[Start of section]

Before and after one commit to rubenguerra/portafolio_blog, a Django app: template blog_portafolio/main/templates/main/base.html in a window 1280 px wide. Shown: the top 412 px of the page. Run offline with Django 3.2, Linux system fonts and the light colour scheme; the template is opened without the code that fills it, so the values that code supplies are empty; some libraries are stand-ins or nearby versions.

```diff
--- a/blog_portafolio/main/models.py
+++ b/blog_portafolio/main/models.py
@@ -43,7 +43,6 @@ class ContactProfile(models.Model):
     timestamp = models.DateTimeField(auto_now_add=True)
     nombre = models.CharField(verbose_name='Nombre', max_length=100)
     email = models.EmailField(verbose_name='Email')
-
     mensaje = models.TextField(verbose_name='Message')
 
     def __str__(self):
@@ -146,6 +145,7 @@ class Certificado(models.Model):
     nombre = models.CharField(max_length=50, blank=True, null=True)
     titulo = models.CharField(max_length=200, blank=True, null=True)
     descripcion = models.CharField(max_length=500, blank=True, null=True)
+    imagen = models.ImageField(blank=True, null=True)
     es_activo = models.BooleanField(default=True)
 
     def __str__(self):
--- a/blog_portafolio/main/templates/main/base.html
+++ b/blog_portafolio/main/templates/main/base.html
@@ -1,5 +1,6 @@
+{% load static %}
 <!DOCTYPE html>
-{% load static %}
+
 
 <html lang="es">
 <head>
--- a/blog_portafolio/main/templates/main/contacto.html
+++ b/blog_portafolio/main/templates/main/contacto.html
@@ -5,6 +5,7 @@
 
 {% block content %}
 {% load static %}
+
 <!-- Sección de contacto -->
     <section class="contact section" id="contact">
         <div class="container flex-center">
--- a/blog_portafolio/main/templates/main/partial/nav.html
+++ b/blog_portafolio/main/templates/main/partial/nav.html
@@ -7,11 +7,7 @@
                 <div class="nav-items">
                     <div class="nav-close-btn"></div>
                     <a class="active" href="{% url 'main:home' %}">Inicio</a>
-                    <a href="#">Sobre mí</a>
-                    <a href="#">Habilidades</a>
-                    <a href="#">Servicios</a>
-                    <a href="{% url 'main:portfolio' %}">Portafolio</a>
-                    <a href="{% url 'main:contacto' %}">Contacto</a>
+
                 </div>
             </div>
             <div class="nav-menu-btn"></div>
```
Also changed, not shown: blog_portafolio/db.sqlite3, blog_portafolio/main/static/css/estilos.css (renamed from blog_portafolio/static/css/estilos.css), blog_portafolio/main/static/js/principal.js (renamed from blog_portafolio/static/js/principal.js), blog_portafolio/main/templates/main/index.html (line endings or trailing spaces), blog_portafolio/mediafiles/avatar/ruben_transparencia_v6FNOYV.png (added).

[End of section]

▶ [WHAT THE EXERCISE ASKS] Find every line above where the word "True" occurs, and copy that line.

▶ [ANSWER SPACE]
     timestamp = models.DateTimeField(auto_now_add=True)
     nombre = models.CharField(max_length=50, blank=True, null=True)
     titulo = models.CharField(max_length=200, blank=True, null=True)
     descripcion = models.CharField(max_length=500, blank=True, null=True)
+    imagen = models.ImageField(blank=True, null=True)
     es_activo = models.BooleanField(default=True)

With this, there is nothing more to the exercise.